All the locale variables use the same locale name so that you can specify your favorite locale in a single swoop, e.g.
LANG=en_AU.utf8. As you surmise, the country information is occasionally relevant even in
LC_CTYPE, e.g. the uppercase version of
I in most languages but
İ in Turkish (
tr_TR.utf8). But don't expect miracles; for example the lowercase-uppercase correspondence is one-to-one, so there's no good uppercase version of
de_DE.iso8859-1 (it should be
You'll have an easier time understanding the output of
locale -k LC_CTYPE, with
-k to see the keyword names in addition to the values (without
-k, the output format is designed so you can get the value of a specific keyword, e.g.
locale ctype-width). The list of keywords and their meanings is system-dependent, as is the way locale data is stored, and doesn't interest many people, so you may not find much documentation outside the source code of your C library. By far the most useful form of the locale command is
locale -a to list available locale names.
For GNU libc (i.e. non-embedded Linux):
- All locale data other than messages is stored in
/usr/lib/locale/locale-archive. This file is generated by
localedef from data in
/usr/local/share/i18n. The format of the locale definition files in
/usr/share/i18n/locales is only documented in the source code, I think.

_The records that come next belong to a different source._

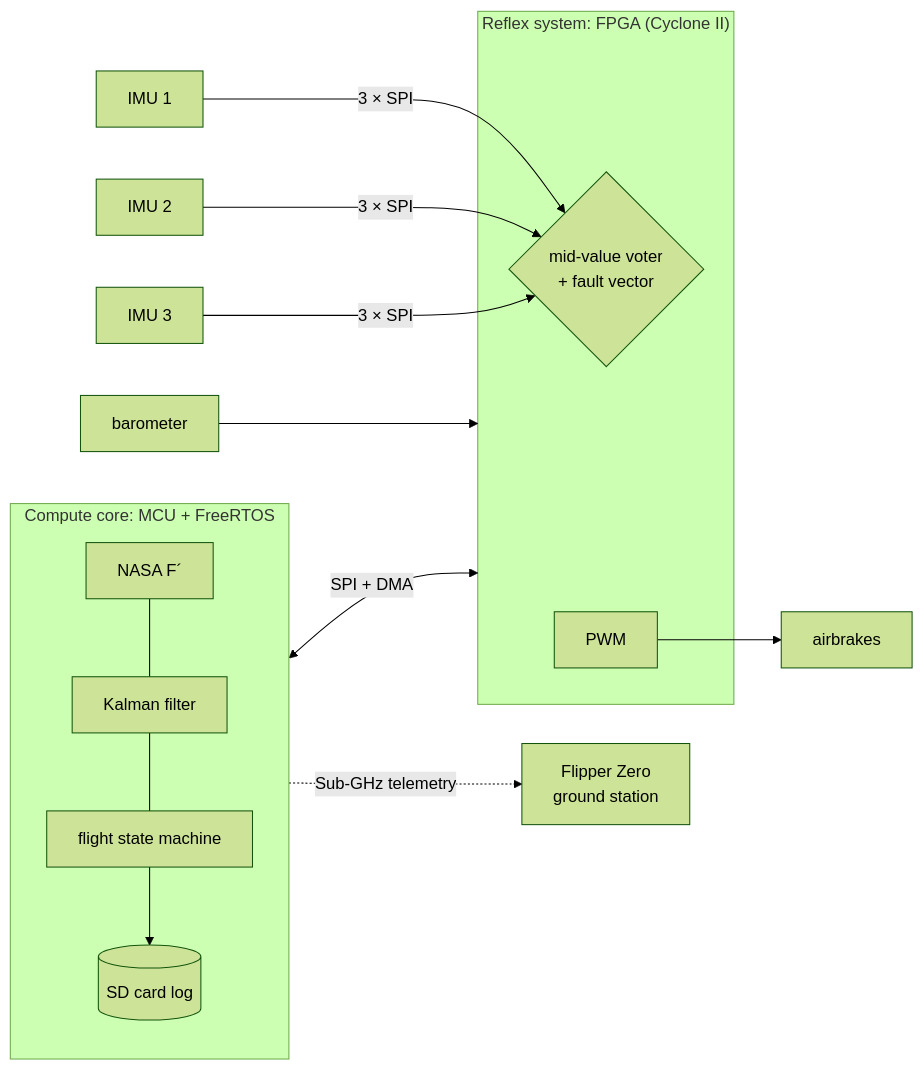
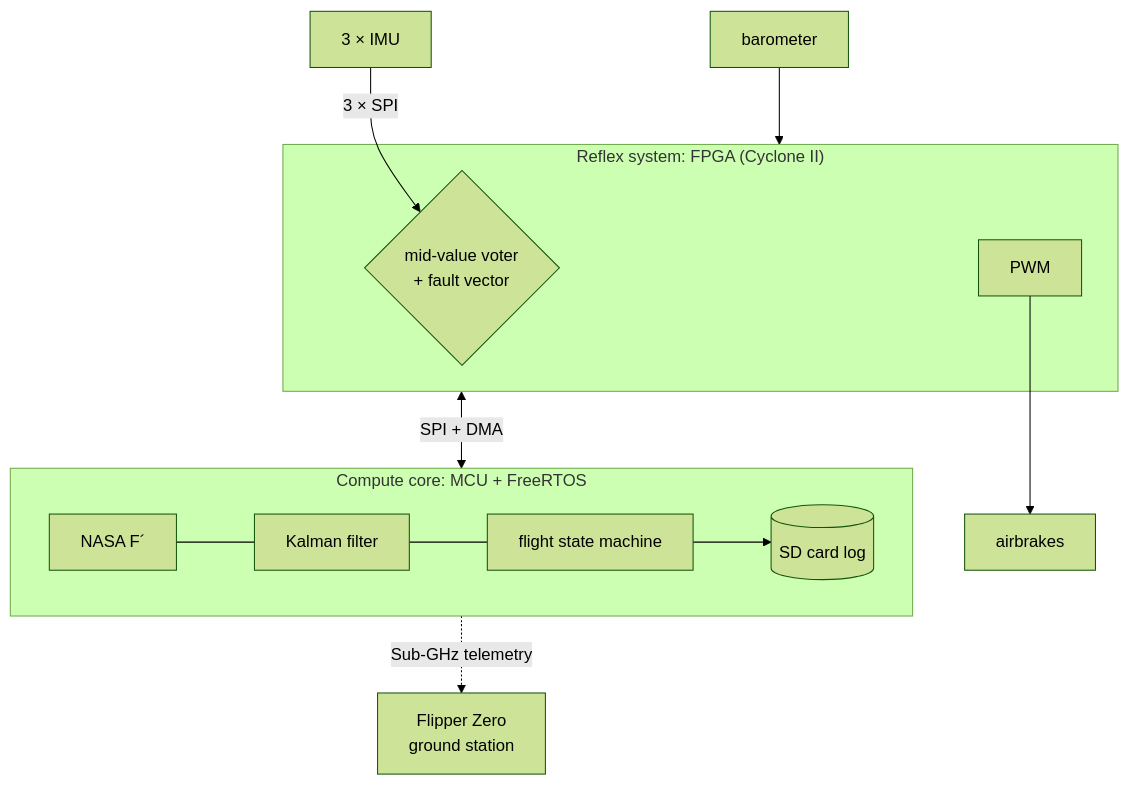
One commit to spaceadler/EAGLE changed the first of 3 diagrams in README.md. Above: the diagram before and after it, drawn with Mermaid (forest theme). The commit also changed other lines of this file, not shown here.

Commit message:
README: system and roadmap diagrams top to bottom

````diff
--- a/README.md
+++ b/README.md
@@ -15,17 +15,16 @@
 ```mermaid
-flowchart LR
-    subgraph brain["Compute core: MCU + FreeRTOS"]
-        fp["NASA F´"] --- kf["Kalman filter"] --- sm["flight state machine"]
-        sd[("SD card log")]
-        sm --> sd
-    end
+flowchart TB
+    imu["3 × IMU"] -->|"3 × SPI"| tmr
+    baro["barometer"] --> reflex
     subgraph reflex["Reflex system: FPGA (Cyclone II)"]
         tmr{"mid-value voter<br/>+ fault vector"}
         pwm["PWM"]
     end
-    imu1[IMU 1] & imu2[IMU 2] & imu3[IMU 3] -->|"3 × SPI"| tmr
-    baro[barometer] --> reflex
-    brain <-->|"SPI + DMA"| reflex
+    subgraph brain["Compute core: MCU + FreeRTOS"]
+        fp["NASA F´"] --- kf["Kalman filter"] --- sm["flight state machine"]
+        sm --> sd[("SD card log")]
+    end
+    reflex <-->|"SPI + DMA"| brain
     pwm --> brakes["airbrakes"]
     brain -.->|"Sub-GHz telemetry"| gs["Flipper Zero<br/>ground station"]
 ```
````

- The format of the character set and encoding definition files in
/usr/share/i18n/charmaps is standardized by POSIX:2001. These files (or, in GNU libc, the compiled version in
/usr/lib/locale/locale-archive) are used by the iconv programming and commmand line facility. Encoding conversions also rely on code in
/usr/lib/gconv/*.so. The Gnu libc manual documents how to write your own gconv module, though that section contains the text “This information should be sufficient to write new modules. Anybody doing so should also take a look at the available source code in the GNU C library sources.”.
- Message catalogs get special treatment because each application comes with its own set. Message catalogs live in
/usr/share/locale/*/LC_MESSAGES. The manual contains documentation for application writers. GNU libc supports both the POSIX interface
catgets and the more powerful gettext interface.
Written languages are indeed very complicated, even if you don't stray far from English. Are the French and German
ü the same character (is a “tréma” exactly the same as an “umlaut”, and does it matter that French and German printers typeset the accent at a slightly different height)? What is the uppercase of
İ in Turkish)? Does
Ö transliterate to
O if you only have ASCII (in German, it's
OE)? Where is
Ä sorted in a dictionary (in Swedish, it's after
Z)? And that's just a few examples with European languages written in the latin alphabet! The Unicode mailing list has a lot of examples and sometimes heated discussions on such topics.